- The Treatment Credibility Scale (TCS) [ Time Frame: Measured at baseline, immediately after the intervention and at three month follow-up ]As a measure of feasibility TCS is used to measure the expectation of improvement and treatment credibility. The TCS is a visual analogue scale rated from "Low credibility"/ "Not at all" (0) to "High credibility"/"Very much" (10) and the score calculated is a mean of all items. The TCS was administered after providing thorough information and presentation of the treatment content at baseline and after completion of the treatment.
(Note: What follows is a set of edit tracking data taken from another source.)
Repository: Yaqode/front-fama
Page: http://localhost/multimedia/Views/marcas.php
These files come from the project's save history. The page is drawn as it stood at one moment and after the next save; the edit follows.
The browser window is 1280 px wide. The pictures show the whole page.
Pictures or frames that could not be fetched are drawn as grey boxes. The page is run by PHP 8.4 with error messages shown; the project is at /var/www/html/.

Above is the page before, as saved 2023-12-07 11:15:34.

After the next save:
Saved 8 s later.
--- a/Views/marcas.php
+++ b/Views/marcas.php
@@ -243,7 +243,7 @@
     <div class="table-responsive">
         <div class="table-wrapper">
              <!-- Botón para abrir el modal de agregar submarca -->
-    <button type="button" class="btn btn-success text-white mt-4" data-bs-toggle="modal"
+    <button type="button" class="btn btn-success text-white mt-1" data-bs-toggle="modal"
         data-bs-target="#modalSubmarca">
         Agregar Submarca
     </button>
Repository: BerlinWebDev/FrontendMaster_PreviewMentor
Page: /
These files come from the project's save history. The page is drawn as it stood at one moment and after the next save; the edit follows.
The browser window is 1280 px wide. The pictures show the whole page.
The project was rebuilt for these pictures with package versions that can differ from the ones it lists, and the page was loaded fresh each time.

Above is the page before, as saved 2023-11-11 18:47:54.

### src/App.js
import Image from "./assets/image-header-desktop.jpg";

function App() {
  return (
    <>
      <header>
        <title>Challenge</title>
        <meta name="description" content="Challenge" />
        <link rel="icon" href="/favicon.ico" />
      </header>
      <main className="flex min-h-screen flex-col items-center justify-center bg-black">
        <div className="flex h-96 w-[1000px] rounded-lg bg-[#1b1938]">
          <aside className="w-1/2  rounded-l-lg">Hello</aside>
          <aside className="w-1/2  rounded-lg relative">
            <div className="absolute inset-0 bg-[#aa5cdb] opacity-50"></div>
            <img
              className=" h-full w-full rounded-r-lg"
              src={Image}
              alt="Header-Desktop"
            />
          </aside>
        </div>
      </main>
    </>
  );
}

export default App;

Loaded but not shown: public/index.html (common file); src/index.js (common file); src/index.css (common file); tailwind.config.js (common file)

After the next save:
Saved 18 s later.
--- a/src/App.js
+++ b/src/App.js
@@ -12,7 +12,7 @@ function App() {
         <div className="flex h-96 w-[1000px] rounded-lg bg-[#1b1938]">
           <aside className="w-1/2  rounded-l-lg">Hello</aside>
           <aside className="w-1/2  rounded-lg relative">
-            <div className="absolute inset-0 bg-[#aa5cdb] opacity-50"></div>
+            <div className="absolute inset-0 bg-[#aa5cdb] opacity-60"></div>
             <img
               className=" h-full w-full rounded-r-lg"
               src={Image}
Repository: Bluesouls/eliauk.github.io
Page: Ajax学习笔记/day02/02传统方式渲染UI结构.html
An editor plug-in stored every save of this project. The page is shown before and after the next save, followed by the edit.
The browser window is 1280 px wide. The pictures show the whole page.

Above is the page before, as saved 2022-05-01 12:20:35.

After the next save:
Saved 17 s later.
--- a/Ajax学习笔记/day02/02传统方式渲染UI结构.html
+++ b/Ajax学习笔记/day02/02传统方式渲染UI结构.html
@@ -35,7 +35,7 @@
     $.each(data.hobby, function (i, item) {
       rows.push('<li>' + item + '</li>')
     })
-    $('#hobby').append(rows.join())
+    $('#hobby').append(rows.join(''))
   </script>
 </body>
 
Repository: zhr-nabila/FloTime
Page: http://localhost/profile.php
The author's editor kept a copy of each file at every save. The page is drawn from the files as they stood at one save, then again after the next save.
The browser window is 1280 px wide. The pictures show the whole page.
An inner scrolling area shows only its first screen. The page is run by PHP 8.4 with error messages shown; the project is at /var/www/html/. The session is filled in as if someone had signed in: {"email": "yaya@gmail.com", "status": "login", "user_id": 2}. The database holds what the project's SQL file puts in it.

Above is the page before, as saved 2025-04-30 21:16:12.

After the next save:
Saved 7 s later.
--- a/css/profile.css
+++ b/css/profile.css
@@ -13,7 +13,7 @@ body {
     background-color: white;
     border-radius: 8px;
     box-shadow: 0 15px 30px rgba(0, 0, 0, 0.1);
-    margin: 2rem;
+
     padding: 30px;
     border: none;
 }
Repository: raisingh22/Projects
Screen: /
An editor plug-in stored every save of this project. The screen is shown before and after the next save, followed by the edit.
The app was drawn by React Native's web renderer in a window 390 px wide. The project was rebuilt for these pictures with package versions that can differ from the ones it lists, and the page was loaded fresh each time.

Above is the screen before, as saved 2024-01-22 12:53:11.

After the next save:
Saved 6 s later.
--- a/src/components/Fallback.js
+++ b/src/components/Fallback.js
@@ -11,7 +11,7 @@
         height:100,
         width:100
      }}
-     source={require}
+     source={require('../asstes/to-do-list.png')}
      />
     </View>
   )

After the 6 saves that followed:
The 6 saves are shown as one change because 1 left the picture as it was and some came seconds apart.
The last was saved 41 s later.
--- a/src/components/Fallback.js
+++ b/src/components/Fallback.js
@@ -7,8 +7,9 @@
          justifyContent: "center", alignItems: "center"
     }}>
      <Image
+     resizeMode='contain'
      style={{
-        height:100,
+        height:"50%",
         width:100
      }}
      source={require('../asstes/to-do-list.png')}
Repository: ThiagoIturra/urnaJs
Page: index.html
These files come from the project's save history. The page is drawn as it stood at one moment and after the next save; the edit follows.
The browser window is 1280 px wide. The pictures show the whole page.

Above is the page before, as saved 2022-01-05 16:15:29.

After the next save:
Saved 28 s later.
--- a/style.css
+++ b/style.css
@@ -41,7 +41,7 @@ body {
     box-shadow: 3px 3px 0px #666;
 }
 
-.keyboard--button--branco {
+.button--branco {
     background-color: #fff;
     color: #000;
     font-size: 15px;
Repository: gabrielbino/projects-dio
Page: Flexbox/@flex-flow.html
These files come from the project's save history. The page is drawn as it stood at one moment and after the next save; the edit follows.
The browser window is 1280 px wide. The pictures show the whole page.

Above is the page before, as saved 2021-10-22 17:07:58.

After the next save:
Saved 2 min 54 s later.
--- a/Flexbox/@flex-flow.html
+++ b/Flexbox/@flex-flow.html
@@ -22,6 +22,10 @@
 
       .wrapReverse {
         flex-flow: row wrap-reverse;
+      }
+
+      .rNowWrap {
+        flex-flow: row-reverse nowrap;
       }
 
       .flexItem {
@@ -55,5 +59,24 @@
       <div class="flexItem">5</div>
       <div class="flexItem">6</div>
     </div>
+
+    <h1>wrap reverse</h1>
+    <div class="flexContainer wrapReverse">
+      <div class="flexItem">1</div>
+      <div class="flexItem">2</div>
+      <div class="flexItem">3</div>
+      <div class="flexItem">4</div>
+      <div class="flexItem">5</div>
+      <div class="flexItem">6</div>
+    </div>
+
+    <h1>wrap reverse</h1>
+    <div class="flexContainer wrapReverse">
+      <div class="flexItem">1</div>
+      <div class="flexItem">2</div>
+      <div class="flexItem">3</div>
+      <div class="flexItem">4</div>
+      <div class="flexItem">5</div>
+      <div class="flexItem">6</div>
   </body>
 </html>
The item wording after adjustment to the current study were: (1) How logical does SCOPE seem to you?; (2) How confident are you that you will learn more about autism from SCOPE?; (3) Would you recommend SCOPE to a friend with ASD?; (4) How successful do you feel this type of program would be in teaching about other diagnoses?; (5) How much do you think you will have learned after completing the program?
Please refer to this study by its ClinicalTrials.gov identifier (NCT number): NCT03665363
|Contact: Tatja Hirvikoski, Associate Professorfirstname.lastname@example.org|
|Contact: Anna N Backman, MScemail@example.com|
|Habilitering & Hälsa||Recruiting|
|Stockholm, Stockholm County, Sweden|
|Contact: Anna N Backman, MSc firstname.lastname@example.org|
|Principal Investigator:||Tatja Hirvikoski, Associate Professor||Karolinska Insitutet|